I never intended to be the kind of blogger that went months without writing–vanishing until the perfect epiphany generated some line of thought that was both coherent and worth reading. But here I am, nearly a year removed from my last post, stumbling over my own thoughts.
Part of my silence has been due to the season of life that I have found myself in the past year; it was an adventurous season with a new job in a new city, but also a very lonely season, being removed whatever semblance of support system I had before and tripping over my own self-imposed road blocks. There were a lot of negative emotions in that season–anxiety, loneliness, shame, isolation, numbness–and they were all accelerated by the fact that I was unwilling or unable to bring them before others. I clearly remember going to church one day, desperately wanting someone to call me by name and ask how I was doing so that I could honestly reply “I’m lonely.” When I was actually asked how I was doing, I curtly replied “I’m fine” and then rushed out of the building in a near panic of frustration.

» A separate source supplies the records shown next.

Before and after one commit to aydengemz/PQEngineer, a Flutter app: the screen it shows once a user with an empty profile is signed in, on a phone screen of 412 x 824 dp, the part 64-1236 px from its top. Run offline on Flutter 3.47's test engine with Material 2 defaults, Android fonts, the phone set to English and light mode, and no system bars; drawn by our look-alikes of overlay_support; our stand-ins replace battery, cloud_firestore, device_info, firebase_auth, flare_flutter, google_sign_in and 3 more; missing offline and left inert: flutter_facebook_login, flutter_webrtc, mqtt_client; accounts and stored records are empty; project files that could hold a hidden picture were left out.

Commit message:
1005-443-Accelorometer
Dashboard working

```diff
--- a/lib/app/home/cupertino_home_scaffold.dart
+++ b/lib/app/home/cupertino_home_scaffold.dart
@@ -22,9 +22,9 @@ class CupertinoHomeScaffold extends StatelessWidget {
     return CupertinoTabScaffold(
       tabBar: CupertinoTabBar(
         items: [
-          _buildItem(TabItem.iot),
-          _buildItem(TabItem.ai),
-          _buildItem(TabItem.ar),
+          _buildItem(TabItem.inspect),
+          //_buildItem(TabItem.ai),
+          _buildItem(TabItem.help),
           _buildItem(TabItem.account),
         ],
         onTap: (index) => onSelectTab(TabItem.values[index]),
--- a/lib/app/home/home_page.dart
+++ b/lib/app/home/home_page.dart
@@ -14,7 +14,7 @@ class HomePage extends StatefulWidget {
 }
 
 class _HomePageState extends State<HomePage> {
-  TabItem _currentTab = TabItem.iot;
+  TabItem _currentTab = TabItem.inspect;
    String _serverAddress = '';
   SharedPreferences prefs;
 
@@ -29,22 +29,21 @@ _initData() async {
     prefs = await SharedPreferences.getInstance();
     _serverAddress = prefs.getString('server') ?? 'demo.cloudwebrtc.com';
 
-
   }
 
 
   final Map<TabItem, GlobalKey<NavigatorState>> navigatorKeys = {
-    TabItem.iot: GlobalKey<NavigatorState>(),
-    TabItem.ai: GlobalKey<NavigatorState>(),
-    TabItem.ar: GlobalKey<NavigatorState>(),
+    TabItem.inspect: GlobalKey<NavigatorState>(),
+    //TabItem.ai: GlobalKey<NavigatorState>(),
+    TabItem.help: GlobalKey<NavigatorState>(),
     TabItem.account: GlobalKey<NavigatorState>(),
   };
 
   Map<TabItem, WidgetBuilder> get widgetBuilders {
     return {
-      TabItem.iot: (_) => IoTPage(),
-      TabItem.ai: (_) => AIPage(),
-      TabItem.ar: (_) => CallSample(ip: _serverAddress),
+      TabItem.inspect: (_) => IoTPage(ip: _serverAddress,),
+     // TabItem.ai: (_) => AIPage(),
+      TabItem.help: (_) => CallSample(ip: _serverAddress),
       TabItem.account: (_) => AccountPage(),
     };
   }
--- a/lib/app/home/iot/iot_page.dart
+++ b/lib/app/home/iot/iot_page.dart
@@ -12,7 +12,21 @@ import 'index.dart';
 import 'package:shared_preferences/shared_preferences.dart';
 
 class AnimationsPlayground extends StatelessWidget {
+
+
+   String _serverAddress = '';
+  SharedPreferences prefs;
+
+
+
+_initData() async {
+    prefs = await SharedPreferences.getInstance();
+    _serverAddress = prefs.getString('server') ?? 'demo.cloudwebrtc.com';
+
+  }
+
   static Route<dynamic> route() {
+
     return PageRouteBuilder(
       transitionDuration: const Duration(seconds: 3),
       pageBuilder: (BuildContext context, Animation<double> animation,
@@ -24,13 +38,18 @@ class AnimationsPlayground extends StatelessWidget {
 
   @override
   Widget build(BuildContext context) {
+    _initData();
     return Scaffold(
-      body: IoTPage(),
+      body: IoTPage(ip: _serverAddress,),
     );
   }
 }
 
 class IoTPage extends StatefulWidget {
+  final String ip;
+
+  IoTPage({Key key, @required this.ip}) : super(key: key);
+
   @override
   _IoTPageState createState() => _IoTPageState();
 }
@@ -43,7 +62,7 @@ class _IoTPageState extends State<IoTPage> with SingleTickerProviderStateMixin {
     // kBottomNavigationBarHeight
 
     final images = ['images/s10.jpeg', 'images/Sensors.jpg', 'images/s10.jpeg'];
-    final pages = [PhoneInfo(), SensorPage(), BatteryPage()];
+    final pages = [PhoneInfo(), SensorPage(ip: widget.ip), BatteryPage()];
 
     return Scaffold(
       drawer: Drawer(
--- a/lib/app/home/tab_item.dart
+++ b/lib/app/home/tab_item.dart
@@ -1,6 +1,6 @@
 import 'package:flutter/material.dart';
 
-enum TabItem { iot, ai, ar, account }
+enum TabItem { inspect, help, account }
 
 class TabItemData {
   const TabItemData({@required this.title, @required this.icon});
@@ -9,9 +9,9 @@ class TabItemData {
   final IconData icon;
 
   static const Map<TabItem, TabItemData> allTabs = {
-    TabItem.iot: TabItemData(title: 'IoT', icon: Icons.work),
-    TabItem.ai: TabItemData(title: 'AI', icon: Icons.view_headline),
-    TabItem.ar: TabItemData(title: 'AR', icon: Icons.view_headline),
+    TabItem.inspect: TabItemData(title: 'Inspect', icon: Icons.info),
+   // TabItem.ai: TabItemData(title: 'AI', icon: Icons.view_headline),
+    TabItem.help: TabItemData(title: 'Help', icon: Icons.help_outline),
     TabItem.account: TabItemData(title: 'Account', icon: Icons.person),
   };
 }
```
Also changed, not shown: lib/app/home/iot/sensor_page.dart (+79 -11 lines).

Vulnerability is not laying it all out there for everyone to see, but sharing your story with people who have earned the right to hear it. So even though I’m (more) okay naming when I’m not okay, I’m not going to share my whole journey here, nor should I. I do, however, want to share some of the revelations I made along the way.
Last March I was driving around Nashville with a friend. I was feeling particularly shameful that evening–it was evident by my demeanor. My friend noticed my mood and asked how I was feeling. With some prodding, I opened up, shared some of my story, and let her know how I was feeling. Truthfully, whenever I am honest with myself I am also very critical of myself; I usually expect to receive the same criticism or rejection from others. But instead of a cold shoulder or harsh criticism, I received compassion and understanding.
We talked about myself for a while longer, and I thanked her for asking questions about me–I’m not one to talk about myself much. She replied saying “You’re welcome, but I feel funny saying you’re welcome. You deserve to be known.”
“You deserve to be known.”
The honest truth is that I cried a little when I heard that. I often get wrapped so deep into my own shame that I don’t see my own worthiness. I didn’t feel like I deserved to be known. My view of myself is usually no where close to the way that God sees me, or even how my friends and family see me. But that statement was the beginning of a new season–one where I began to explore my own worthiness, love, and belonging.
Thinking about my worthiness isn’t altogether new though–I’ve always held the darkest parts of myself close to me. That’s why I named my blog “Longing For Redemption” because I genuinely yearn for a redemption where my shame is undone and I feel not only unconditionally loved but also worthy of love.
This new season hasn’t been characterized by some ambiguous idea of love or eventual idea of worthiness, but for love and belonging and worthiness to come into my life right now. If you’ve asked me at all about what I’ve been reading, I’ve most likely told you that Brene Brown has been wrecking my life. Her books all center around the idea of living wholeheartedly, or engaging life from a place of worthiness. The things that get in the way of living wholeheartedly are shame, fear, and invulnerability–three things that I am generally great at.
I’m still learning, and I still find myself caught up in self-pity or loneliness, still defaulting to feelings of shame or unworthiness, and still struggling to be vulnerable. I’d be lying if I said that returning to Nashville from the YouthWorks summer wasn’t difficult. YouthWorks is hard and it is busy and it is unexplainably exhausting, but in YouthWorks I belong, I have a support system, and I have friends. In Nashville I have a bed and a job. Nashville is lonely, and despite some efforts on my part, I don’t have many people I can call friends here.
So pardon the incoherency or rambling, and I’m very sorry if I sound like a self-help book, but it is time to break an oppressive silence that I’m learning to speak, and I hope you’re continually learning to hear.
Worthiness is your birthright.
You deserve to be known.
It’s okay to let go of who you think you are supposed to be and just be who you are.
You are enough.